== Segment start ==
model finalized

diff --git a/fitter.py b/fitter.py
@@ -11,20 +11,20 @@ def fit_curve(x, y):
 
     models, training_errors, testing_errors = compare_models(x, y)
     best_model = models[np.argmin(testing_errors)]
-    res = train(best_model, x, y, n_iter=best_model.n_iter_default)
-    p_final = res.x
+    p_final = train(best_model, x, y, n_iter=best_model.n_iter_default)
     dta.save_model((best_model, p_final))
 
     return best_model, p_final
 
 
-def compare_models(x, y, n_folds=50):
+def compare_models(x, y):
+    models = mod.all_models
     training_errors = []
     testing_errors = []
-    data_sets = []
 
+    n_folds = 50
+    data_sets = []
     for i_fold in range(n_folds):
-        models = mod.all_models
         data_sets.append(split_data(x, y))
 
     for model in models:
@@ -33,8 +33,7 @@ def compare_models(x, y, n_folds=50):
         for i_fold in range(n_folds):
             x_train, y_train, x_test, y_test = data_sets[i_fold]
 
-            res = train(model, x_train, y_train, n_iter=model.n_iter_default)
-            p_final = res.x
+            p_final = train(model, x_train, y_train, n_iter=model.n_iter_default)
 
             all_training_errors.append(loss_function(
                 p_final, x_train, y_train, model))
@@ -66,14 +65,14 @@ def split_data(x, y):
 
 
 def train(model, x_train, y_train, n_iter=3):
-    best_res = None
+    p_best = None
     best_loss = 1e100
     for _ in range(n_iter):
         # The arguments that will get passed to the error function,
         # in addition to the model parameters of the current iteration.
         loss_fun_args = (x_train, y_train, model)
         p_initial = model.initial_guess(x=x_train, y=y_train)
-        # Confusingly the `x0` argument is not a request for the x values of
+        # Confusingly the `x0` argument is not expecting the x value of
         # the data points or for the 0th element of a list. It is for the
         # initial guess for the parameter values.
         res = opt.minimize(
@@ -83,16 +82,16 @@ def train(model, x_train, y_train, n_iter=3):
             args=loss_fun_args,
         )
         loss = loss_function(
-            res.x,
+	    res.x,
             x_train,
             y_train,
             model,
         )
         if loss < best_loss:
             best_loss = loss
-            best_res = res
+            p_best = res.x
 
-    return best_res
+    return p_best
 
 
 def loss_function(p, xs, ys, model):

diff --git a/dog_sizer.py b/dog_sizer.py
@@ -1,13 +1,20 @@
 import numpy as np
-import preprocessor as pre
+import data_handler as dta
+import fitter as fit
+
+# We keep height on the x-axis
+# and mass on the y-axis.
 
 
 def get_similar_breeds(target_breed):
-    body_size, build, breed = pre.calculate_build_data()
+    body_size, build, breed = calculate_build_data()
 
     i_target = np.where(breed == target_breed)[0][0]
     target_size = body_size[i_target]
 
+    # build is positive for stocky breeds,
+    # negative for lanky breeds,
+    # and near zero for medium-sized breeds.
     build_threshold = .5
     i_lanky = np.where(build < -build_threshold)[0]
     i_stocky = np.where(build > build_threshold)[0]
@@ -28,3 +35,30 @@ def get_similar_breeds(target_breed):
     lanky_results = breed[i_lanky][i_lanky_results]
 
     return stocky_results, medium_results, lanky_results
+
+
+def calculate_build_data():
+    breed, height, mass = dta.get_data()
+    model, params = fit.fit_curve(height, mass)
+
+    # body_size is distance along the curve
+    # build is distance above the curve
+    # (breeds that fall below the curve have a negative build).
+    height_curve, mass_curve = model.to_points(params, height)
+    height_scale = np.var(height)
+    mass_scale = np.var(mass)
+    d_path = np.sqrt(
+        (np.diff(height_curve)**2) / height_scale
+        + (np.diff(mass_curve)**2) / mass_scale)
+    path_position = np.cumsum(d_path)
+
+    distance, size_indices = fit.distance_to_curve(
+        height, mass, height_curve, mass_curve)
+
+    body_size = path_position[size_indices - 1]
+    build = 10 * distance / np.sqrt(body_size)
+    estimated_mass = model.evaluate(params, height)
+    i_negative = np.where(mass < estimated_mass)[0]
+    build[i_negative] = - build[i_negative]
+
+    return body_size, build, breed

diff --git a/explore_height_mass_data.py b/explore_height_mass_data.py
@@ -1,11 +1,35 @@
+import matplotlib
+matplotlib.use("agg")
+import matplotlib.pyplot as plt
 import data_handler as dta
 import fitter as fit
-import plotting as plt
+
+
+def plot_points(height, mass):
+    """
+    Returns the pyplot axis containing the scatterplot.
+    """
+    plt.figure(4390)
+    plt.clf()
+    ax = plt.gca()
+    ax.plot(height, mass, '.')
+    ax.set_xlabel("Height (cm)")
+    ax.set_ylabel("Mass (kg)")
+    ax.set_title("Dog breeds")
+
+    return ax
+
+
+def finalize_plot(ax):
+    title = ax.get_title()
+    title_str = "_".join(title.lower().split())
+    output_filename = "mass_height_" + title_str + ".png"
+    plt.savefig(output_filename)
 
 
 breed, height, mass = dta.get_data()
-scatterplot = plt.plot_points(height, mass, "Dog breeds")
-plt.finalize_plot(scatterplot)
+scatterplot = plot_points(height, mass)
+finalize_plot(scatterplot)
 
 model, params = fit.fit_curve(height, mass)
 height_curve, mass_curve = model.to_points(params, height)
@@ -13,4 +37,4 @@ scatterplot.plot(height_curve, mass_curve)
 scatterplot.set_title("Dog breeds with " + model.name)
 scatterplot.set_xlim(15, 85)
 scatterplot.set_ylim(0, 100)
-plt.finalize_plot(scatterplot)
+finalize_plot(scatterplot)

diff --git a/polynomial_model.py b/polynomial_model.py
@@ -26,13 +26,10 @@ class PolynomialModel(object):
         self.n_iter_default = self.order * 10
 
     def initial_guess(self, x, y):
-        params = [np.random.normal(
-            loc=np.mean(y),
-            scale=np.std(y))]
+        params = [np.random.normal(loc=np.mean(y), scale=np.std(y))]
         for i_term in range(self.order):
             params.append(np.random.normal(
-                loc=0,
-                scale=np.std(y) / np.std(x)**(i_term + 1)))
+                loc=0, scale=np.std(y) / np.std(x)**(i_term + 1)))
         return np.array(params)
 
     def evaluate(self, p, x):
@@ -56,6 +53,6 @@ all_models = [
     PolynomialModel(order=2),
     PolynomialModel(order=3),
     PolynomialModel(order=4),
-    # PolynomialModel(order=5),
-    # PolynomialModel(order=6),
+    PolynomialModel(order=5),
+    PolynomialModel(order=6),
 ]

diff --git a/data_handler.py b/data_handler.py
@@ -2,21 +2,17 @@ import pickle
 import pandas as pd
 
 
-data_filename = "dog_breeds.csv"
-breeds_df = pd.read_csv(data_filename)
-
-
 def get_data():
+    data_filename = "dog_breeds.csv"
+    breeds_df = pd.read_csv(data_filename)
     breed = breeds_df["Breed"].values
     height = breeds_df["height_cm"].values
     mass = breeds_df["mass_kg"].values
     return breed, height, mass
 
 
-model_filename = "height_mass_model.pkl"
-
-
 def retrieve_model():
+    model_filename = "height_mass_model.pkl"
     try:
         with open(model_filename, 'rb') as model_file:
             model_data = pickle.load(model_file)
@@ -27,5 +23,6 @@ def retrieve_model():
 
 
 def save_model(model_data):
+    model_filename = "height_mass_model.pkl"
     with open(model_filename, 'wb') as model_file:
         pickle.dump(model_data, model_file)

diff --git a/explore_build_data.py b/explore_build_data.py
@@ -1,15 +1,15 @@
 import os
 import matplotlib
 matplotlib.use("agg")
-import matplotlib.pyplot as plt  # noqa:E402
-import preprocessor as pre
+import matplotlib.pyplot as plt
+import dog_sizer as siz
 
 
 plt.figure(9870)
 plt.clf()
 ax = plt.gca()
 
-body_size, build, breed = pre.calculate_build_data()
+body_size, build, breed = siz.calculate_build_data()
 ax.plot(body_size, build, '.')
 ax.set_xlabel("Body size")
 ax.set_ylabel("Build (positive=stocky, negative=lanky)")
== Segment end ==
== Segment start ==
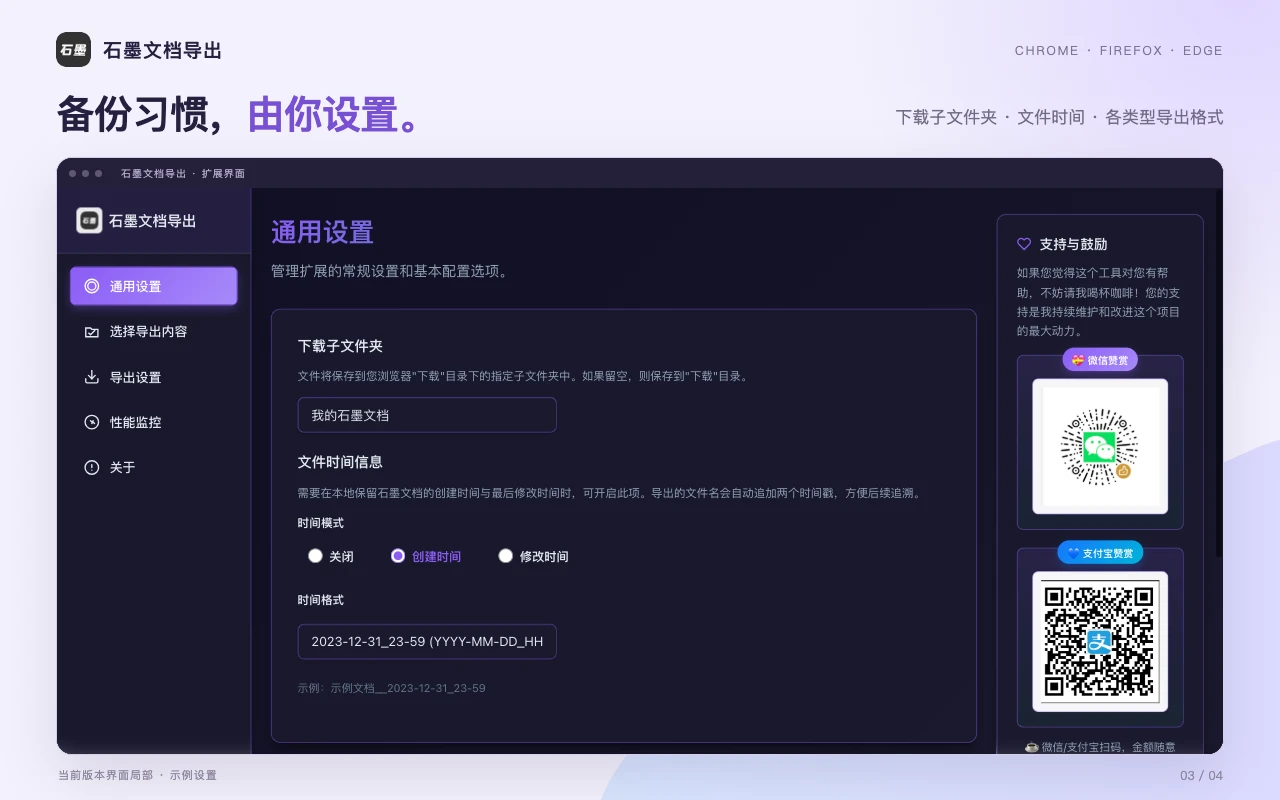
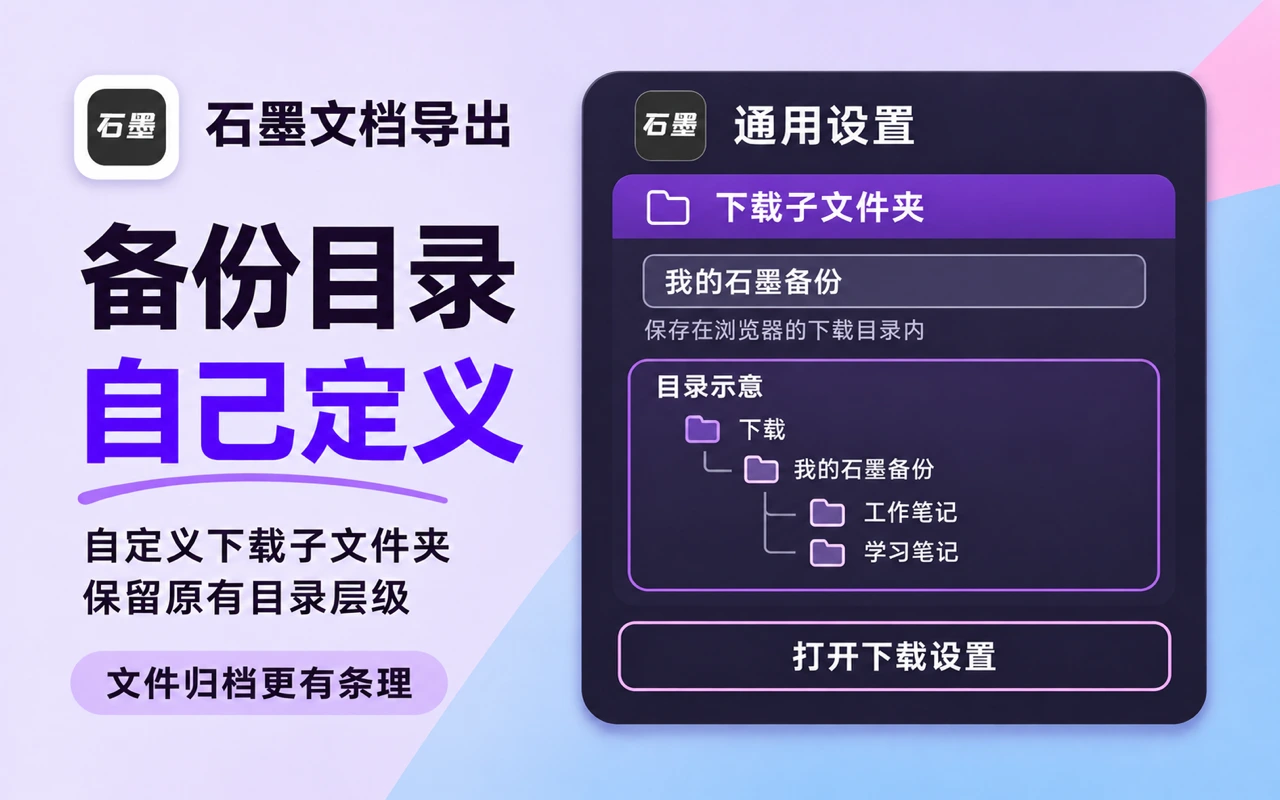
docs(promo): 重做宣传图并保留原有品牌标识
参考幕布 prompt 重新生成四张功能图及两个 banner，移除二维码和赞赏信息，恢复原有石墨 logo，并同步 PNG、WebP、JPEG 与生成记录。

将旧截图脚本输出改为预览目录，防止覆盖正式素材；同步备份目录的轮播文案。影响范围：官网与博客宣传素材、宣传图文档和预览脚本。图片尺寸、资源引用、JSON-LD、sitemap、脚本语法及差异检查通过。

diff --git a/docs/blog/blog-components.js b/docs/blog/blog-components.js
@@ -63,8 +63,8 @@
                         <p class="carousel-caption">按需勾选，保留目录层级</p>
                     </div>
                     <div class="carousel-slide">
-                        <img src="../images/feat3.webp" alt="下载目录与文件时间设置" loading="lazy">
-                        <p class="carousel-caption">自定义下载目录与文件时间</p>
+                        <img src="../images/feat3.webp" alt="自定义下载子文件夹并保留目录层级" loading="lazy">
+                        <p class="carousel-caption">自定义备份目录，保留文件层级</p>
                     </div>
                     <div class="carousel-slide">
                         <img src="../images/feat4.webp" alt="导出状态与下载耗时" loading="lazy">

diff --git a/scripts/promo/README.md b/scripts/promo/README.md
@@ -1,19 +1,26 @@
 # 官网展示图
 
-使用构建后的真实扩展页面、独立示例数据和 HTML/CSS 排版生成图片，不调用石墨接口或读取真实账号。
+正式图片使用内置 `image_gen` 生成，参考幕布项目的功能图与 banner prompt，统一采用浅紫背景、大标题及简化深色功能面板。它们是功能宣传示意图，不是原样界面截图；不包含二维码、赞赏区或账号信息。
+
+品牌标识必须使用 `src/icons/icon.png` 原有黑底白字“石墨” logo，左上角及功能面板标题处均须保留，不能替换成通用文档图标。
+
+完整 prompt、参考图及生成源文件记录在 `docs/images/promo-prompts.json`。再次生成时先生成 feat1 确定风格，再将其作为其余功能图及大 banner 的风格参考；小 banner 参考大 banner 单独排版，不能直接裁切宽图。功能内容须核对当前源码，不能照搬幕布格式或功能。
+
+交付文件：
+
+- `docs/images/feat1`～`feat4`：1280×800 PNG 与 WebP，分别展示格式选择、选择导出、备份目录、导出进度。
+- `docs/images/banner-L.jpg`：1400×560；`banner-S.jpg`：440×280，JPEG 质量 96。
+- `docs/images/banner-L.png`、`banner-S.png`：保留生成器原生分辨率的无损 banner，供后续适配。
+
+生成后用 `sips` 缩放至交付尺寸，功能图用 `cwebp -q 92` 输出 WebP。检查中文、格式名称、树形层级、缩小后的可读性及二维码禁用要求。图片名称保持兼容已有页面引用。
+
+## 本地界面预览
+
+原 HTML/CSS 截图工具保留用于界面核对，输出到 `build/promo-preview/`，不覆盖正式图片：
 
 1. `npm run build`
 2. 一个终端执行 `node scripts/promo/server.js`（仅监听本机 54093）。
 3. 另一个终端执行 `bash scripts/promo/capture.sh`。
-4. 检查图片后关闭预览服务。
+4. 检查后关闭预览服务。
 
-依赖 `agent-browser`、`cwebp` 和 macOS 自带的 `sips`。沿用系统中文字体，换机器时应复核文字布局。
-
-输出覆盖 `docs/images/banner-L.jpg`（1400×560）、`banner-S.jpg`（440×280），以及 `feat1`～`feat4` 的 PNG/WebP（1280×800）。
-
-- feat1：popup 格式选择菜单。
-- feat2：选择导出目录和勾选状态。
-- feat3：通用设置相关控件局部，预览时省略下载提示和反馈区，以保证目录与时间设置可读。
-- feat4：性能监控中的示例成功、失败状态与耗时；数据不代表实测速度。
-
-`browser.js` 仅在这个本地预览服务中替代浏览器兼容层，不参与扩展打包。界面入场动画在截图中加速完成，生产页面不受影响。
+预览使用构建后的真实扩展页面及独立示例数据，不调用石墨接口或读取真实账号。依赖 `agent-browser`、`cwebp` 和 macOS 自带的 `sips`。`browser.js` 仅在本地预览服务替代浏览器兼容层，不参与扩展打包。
== Segment end ==
Look through the records and gather every line containing "pyplot".

■ **Your response**
+import matplotlib.pyplot as plt
+    Returns the pyplot axis containing the scatterplot.
-import matplotlib.pyplot as plt  # noqa:E402
+import matplotlib.pyplot as plt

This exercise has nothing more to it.